• Work request:
Would you copy each line of the records that includes the word "role"?

== Record set ==

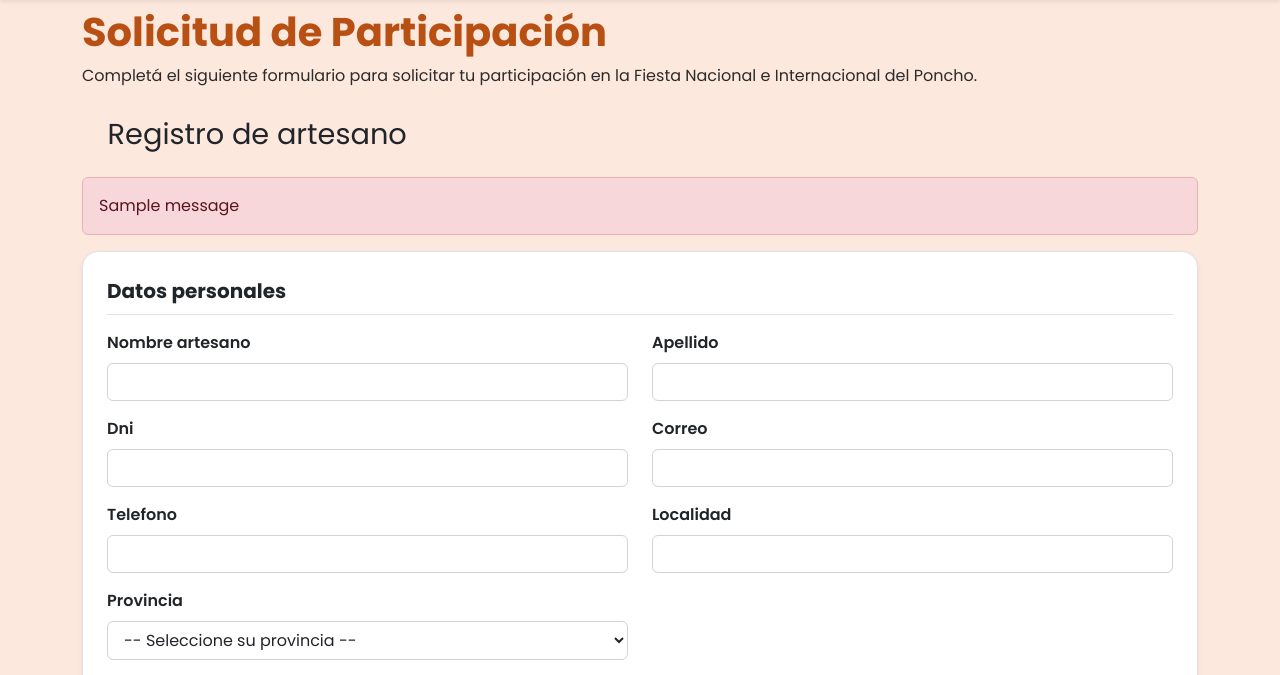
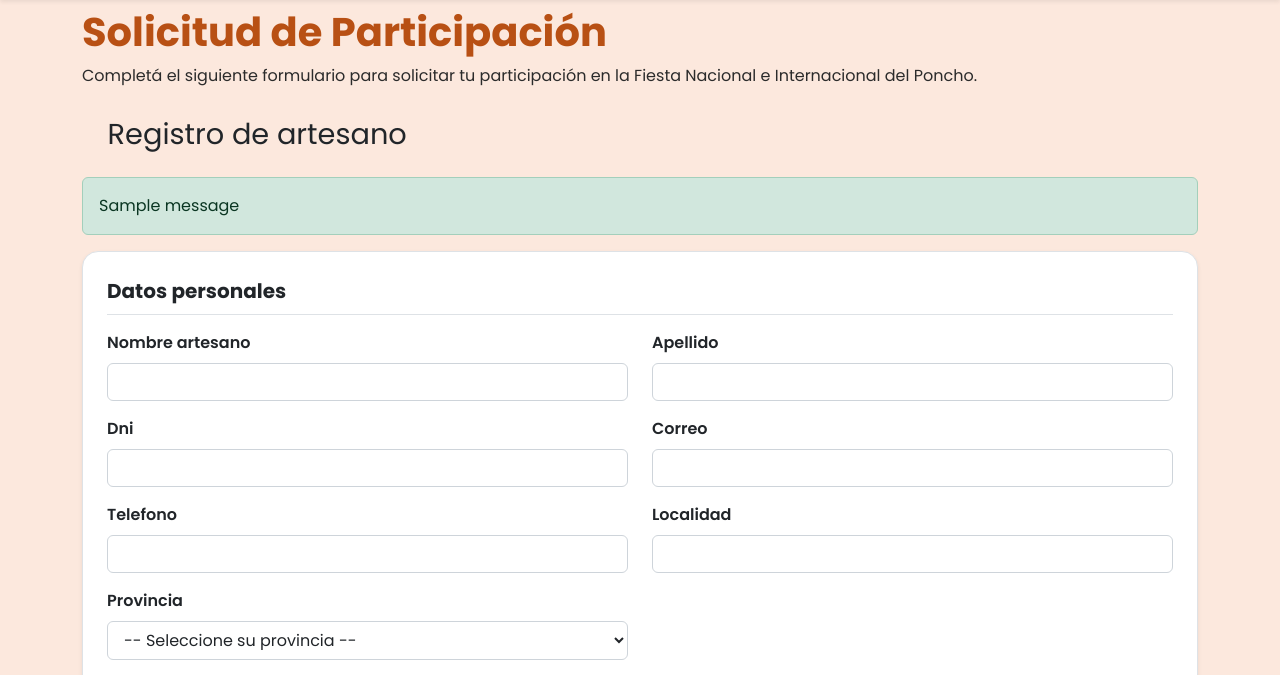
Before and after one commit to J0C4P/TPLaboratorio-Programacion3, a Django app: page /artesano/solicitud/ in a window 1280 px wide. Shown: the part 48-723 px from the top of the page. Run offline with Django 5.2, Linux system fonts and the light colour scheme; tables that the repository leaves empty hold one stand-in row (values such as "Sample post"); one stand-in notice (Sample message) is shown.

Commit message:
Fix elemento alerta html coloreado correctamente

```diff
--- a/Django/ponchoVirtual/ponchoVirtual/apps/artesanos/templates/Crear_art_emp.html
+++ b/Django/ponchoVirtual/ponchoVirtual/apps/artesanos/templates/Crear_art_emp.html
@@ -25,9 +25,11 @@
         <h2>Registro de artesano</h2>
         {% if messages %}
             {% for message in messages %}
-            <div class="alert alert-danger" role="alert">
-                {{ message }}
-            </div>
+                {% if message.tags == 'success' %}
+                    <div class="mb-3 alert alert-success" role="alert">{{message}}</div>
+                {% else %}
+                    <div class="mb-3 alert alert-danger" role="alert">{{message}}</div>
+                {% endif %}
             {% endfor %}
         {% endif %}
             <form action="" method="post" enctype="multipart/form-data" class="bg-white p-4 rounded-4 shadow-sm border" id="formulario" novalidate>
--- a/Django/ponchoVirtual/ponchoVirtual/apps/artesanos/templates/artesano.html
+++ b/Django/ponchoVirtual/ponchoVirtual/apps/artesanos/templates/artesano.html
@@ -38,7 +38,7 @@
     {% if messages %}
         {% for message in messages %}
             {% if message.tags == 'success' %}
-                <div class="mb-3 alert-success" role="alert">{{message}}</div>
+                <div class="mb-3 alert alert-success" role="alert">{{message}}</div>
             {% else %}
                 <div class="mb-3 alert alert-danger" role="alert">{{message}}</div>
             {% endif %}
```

===
== Record set ==

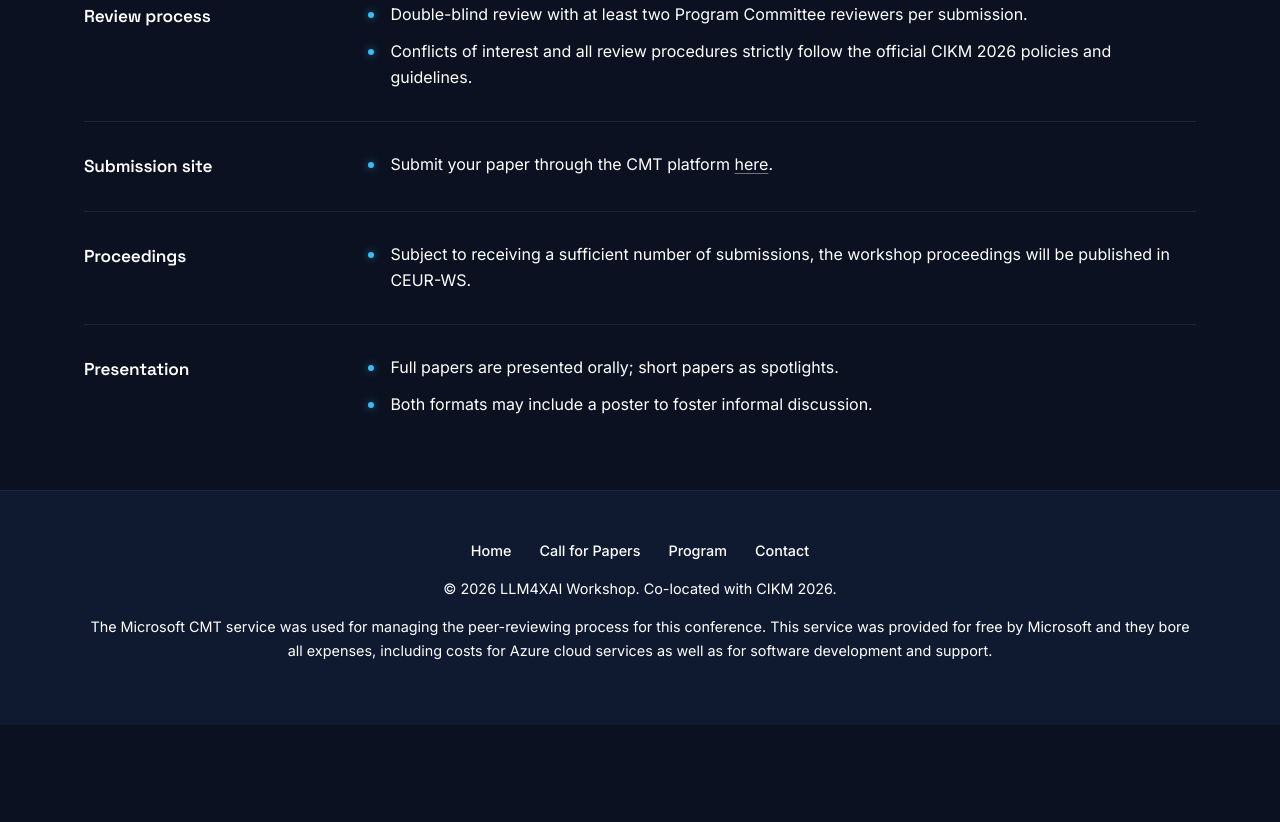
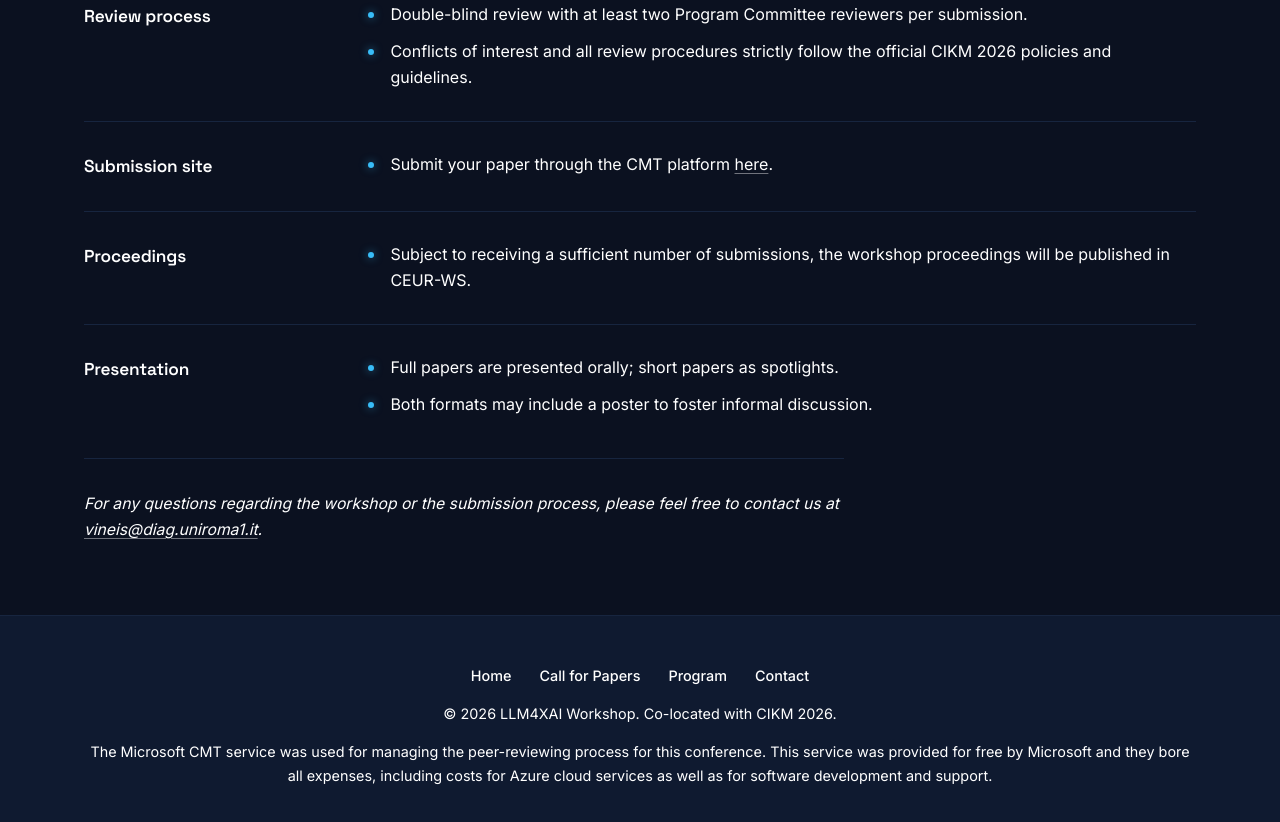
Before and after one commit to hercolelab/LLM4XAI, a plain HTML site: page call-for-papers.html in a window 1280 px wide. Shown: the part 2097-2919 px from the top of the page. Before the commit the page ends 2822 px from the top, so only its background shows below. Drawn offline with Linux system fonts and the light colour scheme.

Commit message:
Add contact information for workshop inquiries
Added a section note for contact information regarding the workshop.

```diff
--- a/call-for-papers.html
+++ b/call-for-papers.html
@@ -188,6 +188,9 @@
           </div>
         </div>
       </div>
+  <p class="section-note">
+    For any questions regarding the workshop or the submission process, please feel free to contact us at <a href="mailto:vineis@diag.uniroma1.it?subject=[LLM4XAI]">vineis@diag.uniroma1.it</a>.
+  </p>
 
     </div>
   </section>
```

===
== Record set ==

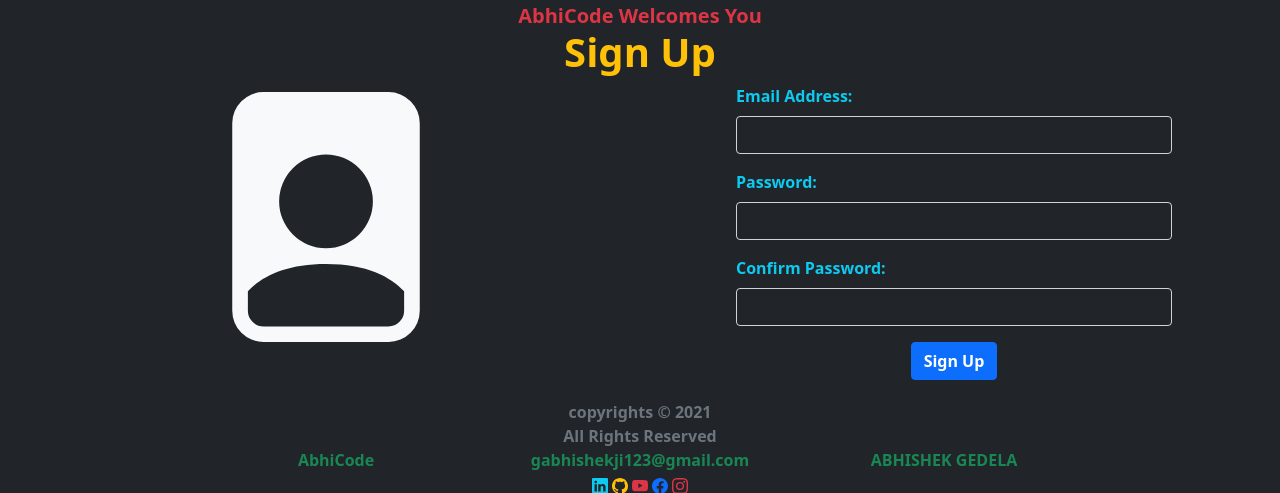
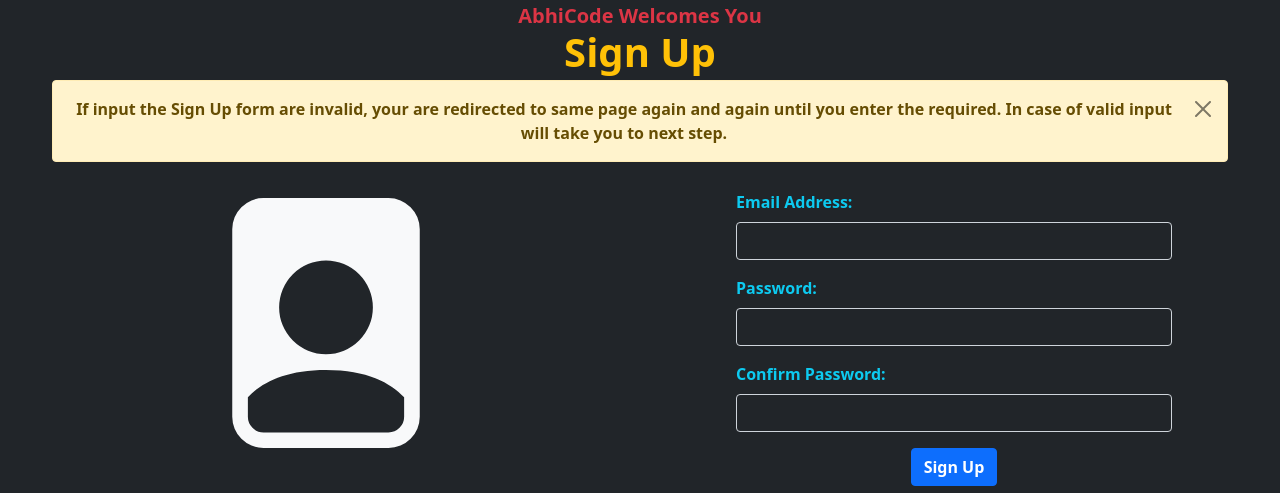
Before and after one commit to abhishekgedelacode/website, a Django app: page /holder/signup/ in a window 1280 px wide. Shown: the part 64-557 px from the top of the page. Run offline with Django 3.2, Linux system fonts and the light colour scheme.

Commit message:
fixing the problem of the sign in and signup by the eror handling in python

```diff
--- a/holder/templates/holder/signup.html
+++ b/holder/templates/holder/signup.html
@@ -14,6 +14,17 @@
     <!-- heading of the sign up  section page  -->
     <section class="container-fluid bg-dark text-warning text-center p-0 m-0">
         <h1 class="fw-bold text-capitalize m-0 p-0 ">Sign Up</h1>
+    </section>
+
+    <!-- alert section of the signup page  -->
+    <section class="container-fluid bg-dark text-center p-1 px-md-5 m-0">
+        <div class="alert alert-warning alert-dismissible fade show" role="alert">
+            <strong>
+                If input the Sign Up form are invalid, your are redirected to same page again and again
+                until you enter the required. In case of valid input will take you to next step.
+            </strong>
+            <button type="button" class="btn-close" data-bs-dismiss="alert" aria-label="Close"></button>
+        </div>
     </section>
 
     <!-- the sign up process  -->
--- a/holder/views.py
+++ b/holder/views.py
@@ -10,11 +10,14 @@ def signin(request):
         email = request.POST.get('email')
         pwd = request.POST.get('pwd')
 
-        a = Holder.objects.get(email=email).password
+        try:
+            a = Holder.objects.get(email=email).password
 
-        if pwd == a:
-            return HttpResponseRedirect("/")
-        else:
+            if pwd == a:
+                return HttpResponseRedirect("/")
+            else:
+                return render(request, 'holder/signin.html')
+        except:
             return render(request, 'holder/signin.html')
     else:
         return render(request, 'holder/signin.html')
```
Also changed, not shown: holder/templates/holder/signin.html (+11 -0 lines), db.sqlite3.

===

• Finished task:
-            <div class="alert alert-danger" role="alert">
+                    <div class="mb-3 alert alert-success" role="alert">{{message}}</div>
+                    <div class="mb-3 alert alert-danger" role="alert">{{message}}</div>
-                <div class="mb-3 alert-success" role="alert">{{message}}</div>
+                <div class="mb-3 alert alert-success" role="alert">{{message}}</div>
                 <div class="mb-3 alert alert-danger" role="alert">{{message}}</div>
+        <div class="alert alert-warning alert-dismissible fade show" role="alert">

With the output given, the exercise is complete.